── Data excerpts

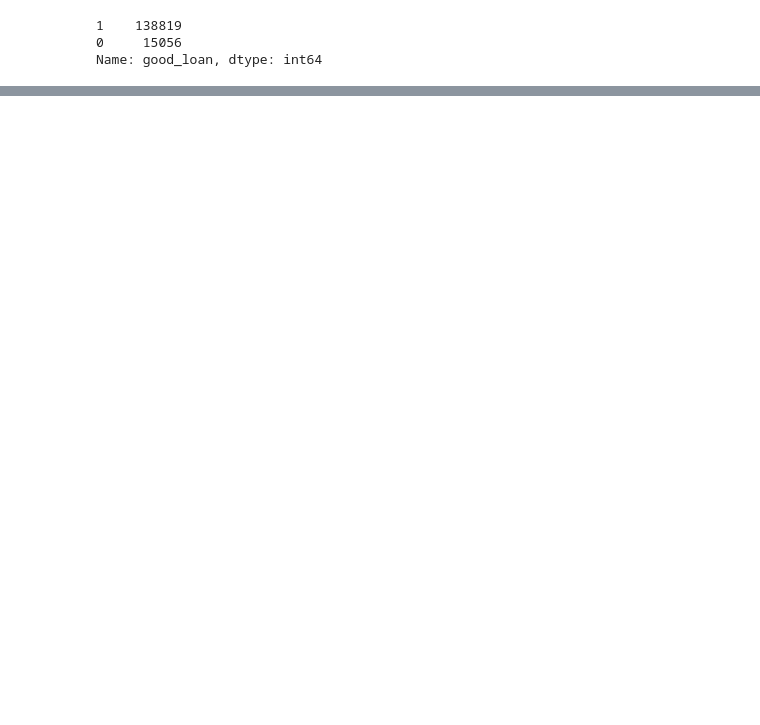
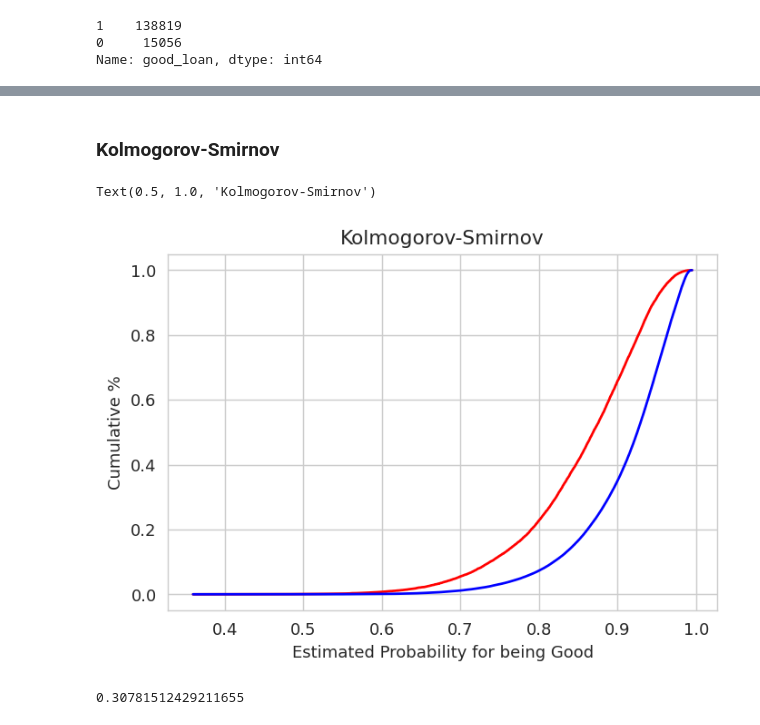
Before and after one commit to EmilSeyfullayev/Credit_Risk_Modeling_in_Python, a Jupyter notebook: Modeling.ipynb, the cells around one changed output, grey strips where cells are left out. Drawn from its saved outputs; the diff is of its cells as text; code cells hidden in the pictures; blank space fills up the shorter version.

```diff
--- a/Modeling.ipynb
+++ b/Modeling.ipynb
@@ -724,0 +830,17 @@ weighted avg       0.87      0.65      0.72    153875
+# %% [markdown]
+### Kolmogorov-Smirnov
+# %%
+plt.figure(dpi=130)
+plt.plot(temp['predictions'], temp['Cumulative Bad %'], color = 'r')
+plt.plot(temp['predictions'], temp['Cumulative Good %'], color = 'b')
+plt.xlabel('Estimated Probability for being Good')
+plt.ylabel('Cumulative %')
+plt.title('Kolmogorov-Smirnov')
+# %% [output]
+Text(0.5, 1.0, 'Kolmogorov-Smirnov')
+[figure, added]
+# %%
+KS = max(temp['Cumulative Bad %'] - temp['Cumulative Good %'])
+KS
+# %% [output]
+0.30781512429211655
```
Also changed, not shown: parts of 35 cells of this notebook.
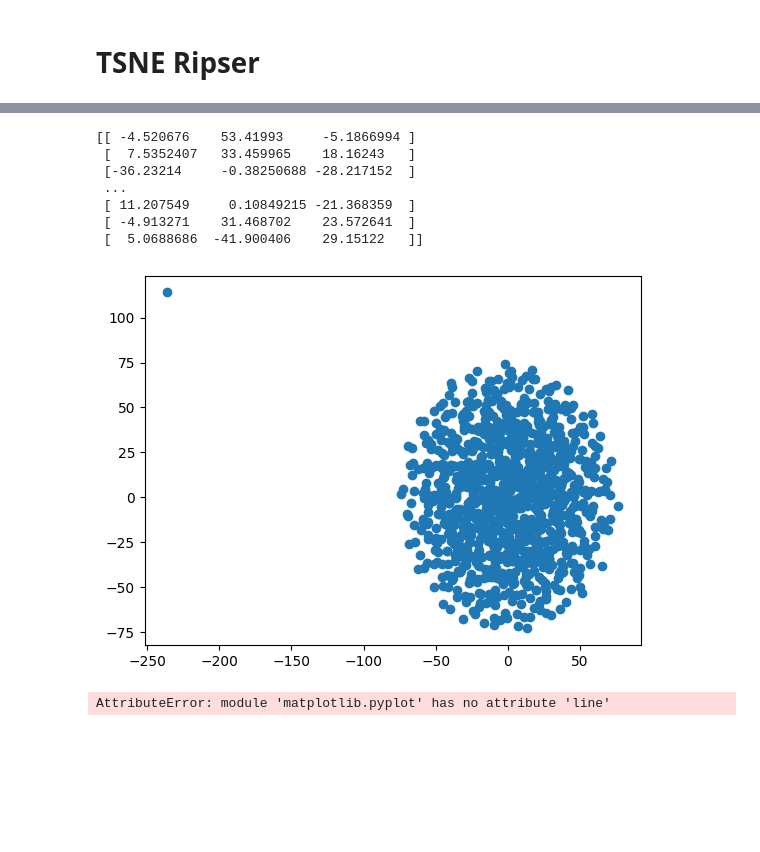
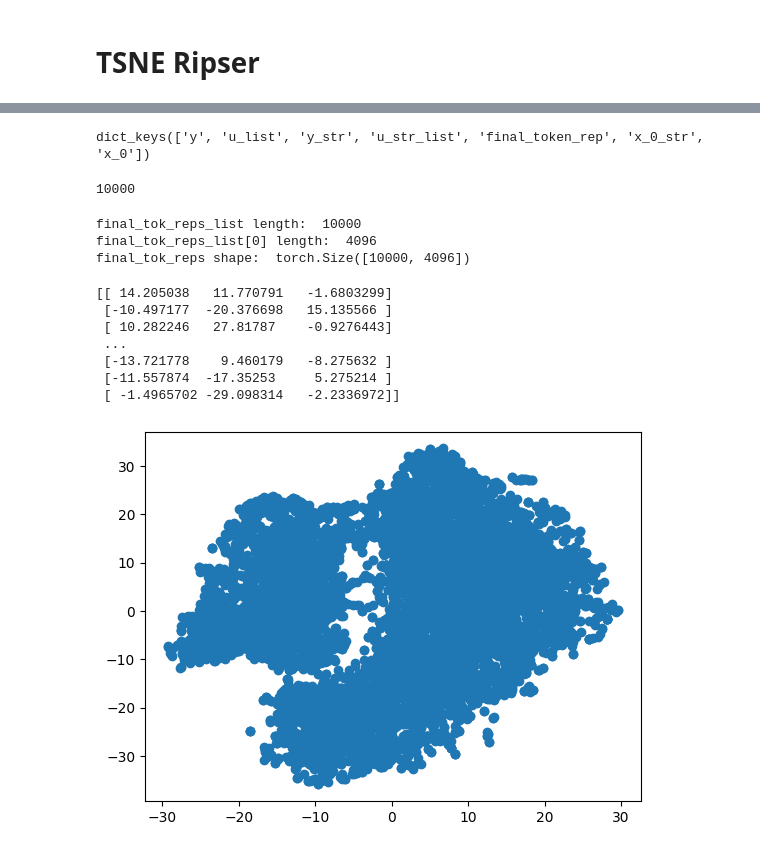
Before and after one commit to amanb2000/Magic_Words, a Jupyter notebook: theorem_numerics/05_TSNE_Ripser_Analysis.ipynb, the cells around one changed output, grey strips where cells are left out. Drawn from its saved outputs; the diff is of its cells as text; code cells hidden in the pictures; blank space fills up the shorter version.

```diff
--- a/theorem_numerics/05_TSNE_Ripser_Analysis.ipynb
+++ b/theorem_numerics/05_TSNE_Ripser_Analysis.ipynb
@@ -63,0 +63,16 @@ def count_connected_components(dataset, epsilon):
+# %%
+data_path = "results/sampled_u_final_token_reps_top10000_yids679.json"
+data_1024_path = "results/sampled_u_final_token_reps_top1024_yids679.json"
+# load json
+
+if not os.path.exists(data_1024_path):
+    data_json = json.load(open(data_path, "r"))
+data_json = json.load(open(data_path, "r"))
+
+data_json[0].keys()
+# %% [output]
+dict_keys(['y', 'u_list', 'y_str', 'u_str_list', 'final_token_rep', 'x_0_str', 'x_0'])
+# %%
+len(data_json)
+# %% [output]
+10000
@@ -64,28 +95,37 @@ def count_connected_components(dataset, epsilon):
+# %%
+LAYER_NUM = -1
+# %%
+# construct dummy data -- [samples, features]
+final_tok_reps_list = []
+
+for data_el in tqdm(data_json):
+    final_tok_reps_list.append(torch.tensor(data_el['final_token_rep'][LAYER_NUM]))
+
+print("final_tok_reps_list length: ", len(final_tok_reps_list))
+print("final_tok_reps_list[0] length: ", len(final_tok_reps_list[0]))
+
+final_tok_reps = torch.stack(final_tok_reps_list)
+print("final_tok_reps shape: ", final_tok_reps.shape)
+# %% [output]
+final_tok_reps_list length:  10000
+final_tok_reps_list[0] length:  4096
+final_tok_reps shape:  torch.Size([10000, 4096])
 # %%
-dummy_data = torch.randn(1024, 4096)
+dummy_data = final_tok_reps
 tsne_data = convert_data_to_TSNE(dummy_data.numpy(), num_output_dims=3)
 print(tsne_data)
 plt.rcParams.update({
     "text.usetex": False
 })
 # Plot the data
 plt.scatter(tsne_data[:, 0], tsne_data[:, 1])
 plt.show()
 # %% [output]
-[[ -4.520676    53.41993     -5.1866994 ]
- [  7.5352407   33.459965    18.16243   ]
- [-36.23214     -0.38250688 -28.217152  ]
+[[ 14.205038   11.770791   -1.6803299]
+ [-10.497177  -20.376698   15.135566 ]
+ [ 10.282246   27.81787    -0.9276443]
  ...
- [ 11.207549     0.10849215 -21.368359  ]
- [ -4.913271    31.468702    23.572641  ]
- [  5.0688686  -41.900406    29.15122   ]]
+ [-13.721778    9.460179   -8.275632 ]
+ [-11.557874  -17.35253     5.275214 ]
+ [ -1.4965702 -29.098314   -2.2336972]]
-[figure, old version]
+[figure, new version]
-# %%
-cmp = []
-for epsilon in np.arange(0, 1, 0.005):
-    cmp += [count_connected_components(tsne_data, epsilon=epsilon)]
-
-plt.line(np.arange(0, 1, 0.005), cmp)
-plt.show()
-# %% [output]
-AttributeError: module 'matplotlib.pyplot' has no attribute 'line'
```
Also changed, not shown: parts of 7 cells of this notebook.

────

Description of the task
Omit the pictures; set down each record exactly.

Response area
Before and after one commit to EmilSeyfullayev/Credit_Risk_Modeling_in_Python, a Jupyter notebook: Modeling.ipynb, the cells around one changed output, grey strips where cells are left out. Drawn from its saved outputs; the diff is of its cells as text; code cells hidden in the pictures; blank space fills up the shorter version.

```diff
--- a/Modeling.ipynb
+++ b/Modeling.ipynb
@@ -724,0 +830,17 @@ weighted avg       0.87      0.65      0.72    153875
+# %% [markdown]
+### Kolmogorov-Smirnov
+# %%
+plt.figure(dpi=130)
+plt.plot(temp['predictions'], temp['Cumulative Bad %'], color = 'r')
+plt.plot(temp['predictions'], temp['Cumulative Good %'], color = 'b')
+plt.xlabel('Estimated Probability for being Good')
+plt.ylabel('Cumulative %')
+plt.title('Kolmogorov-Smirnov')
+# %% [output]
+Text(0.5, 1.0, 'Kolmogorov-Smirnov')
+[figure, added]
+# %%
+KS = max(temp['Cumulative Bad %'] - temp['Cumulative Good %'])
+KS
+# %% [output]
+0.30781512429211655
```
Also changed, not shown: parts of 35 cells of this notebook.
Before and after one commit to amanb2000/Magic_Words, a Jupyter notebook: theorem_numerics/05_TSNE_Ripser_Analysis.ipynb, the cells around one changed output, grey strips where cells are left out. Drawn from its saved outputs; the diff is of its cells as text; code cells hidden in the pictures; blank space fills up the shorter version.

```diff
--- a/theorem_numerics/05_TSNE_Ripser_Analysis.ipynb
+++ b/theorem_numerics/05_TSNE_Ripser_Analysis.ipynb
@@ -63,0 +63,16 @@ def count_connected_components(dataset, epsilon):
+# %%
+data_path = "results/sampled_u_final_token_reps_top10000_yids679.json"
+data_1024_path = "results/sampled_u_final_token_reps_top1024_yids679.json"
+# load json
+
+if not os.path.exists(data_1024_path):
+    data_json = json.load(open(data_path, "r"))
+data_json = json.load(open(data_path, "r"))
+
+data_json[0].keys()
+# %% [output]
+dict_keys(['y', 'u_list', 'y_str', 'u_str_list', 'final_token_rep', 'x_0_str', 'x_0'])
+# %%
+len(data_json)
+# %% [output]
+10000
@@ -64,28 +95,37 @@ def count_connected_components(dataset, epsilon):
+# %%
+LAYER_NUM = -1
+# %%
+# construct dummy data -- [samples, features]
+final_tok_reps_list = []
+
+for data_el in tqdm(data_json):
+    final_tok_reps_list.append(torch.tensor(data_el['final_token_rep'][LAYER_NUM]))
+
+print("final_tok_reps_list length: ", len(final_tok_reps_list))
+print("final_tok_reps_list[0] length: ", len(final_tok_reps_list[0]))
+
+final_tok_reps = torch.stack(final_tok_reps_list)
+print("final_tok_reps shape: ", final_tok_reps.shape)
+# %% [output]
+final_tok_reps_list length:  10000
+final_tok_reps_list[0] length:  4096
+final_tok_reps shape:  torch.Size([10000, 4096])
 # %%
-dummy_data = torch.randn(1024, 4096)
+dummy_data = final_tok_reps
 tsne_data = convert_data_to_TSNE(dummy_data.numpy(), num_output_dims=3)
 print(tsne_data)
 plt.rcParams.update({
     "text.usetex": False
 })
 # Plot the data
 plt.scatter(tsne_data[:, 0], tsne_data[:, 1])
 plt.show()
 # %% [output]
-[[ -4.520676    53.41993     -5.1866994 ]
- [  7.5352407   33.459965    18.16243   ]
- [-36.23214     -0.38250688 -28.217152  ]
+[[ 14.205038   11.770791   -1.6803299]
+ [-10.497177  -20.376698   15.135566 ]
+ [ 10.282246   27.81787    -0.9276443]
  ...
- [ 11.207549     0.10849215 -21.368359  ]
- [ -4.913271    31.468702    23.572641  ]
- [  5.0688686  -41.900406    29.15122   ]]
+ [-13.721778    9.460179   -8.275632 ]
+ [-11.557874  -17.35253     5.275214 ]
+ [ -1.4965702 -29.098314   -2.2336972]]
-[figure, old version]
+[figure, new version]
-# %%
-cmp = []
-for epsilon in np.arange(0, 1, 0.005):
-    cmp += [count_connected_components(tsne_data, epsilon=epsilon)]
-
-plt.line(np.arange(0, 1, 0.005), cmp)
-plt.show()
-# %% [output]
-AttributeError: module 'matplotlib.pyplot' has no attribute 'line'
```
Also changed, not shown: parts of 7 cells of this notebook.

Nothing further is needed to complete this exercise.